▶ **TASK GOAL**:
For the records that follow, give the number of lines in which the word "page" occurs, with nothing added.

▶ **RECORDS PROVIDED**:
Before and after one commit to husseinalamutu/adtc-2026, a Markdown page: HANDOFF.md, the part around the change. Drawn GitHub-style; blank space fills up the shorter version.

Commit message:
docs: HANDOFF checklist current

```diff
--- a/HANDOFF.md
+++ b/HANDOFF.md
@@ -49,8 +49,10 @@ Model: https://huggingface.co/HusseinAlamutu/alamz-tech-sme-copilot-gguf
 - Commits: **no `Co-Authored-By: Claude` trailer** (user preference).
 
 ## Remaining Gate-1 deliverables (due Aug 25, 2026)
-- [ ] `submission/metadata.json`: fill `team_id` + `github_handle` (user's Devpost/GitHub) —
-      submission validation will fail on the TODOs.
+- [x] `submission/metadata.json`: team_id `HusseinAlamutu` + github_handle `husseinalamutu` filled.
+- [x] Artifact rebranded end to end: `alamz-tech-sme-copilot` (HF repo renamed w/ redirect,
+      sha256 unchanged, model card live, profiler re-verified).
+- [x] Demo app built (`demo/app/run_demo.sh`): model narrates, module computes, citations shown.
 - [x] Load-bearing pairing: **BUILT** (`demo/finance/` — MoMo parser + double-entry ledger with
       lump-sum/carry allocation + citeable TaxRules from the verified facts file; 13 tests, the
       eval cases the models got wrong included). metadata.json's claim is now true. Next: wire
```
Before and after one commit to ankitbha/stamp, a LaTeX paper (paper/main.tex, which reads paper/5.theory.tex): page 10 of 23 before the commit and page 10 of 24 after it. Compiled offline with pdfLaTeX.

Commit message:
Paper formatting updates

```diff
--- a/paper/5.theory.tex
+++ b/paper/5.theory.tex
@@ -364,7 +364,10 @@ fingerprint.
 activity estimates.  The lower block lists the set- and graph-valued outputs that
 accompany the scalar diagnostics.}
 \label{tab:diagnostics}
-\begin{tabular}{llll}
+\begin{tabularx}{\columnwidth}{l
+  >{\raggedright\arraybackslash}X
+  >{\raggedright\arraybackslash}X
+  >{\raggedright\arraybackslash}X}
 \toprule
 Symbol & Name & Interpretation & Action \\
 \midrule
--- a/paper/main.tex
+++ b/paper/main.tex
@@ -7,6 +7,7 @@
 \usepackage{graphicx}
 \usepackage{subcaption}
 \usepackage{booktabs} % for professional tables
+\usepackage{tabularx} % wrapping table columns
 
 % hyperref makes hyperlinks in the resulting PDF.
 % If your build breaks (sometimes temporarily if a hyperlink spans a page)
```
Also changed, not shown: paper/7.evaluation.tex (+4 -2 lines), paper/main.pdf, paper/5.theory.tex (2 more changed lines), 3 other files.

▶ **SOLUTION**:
3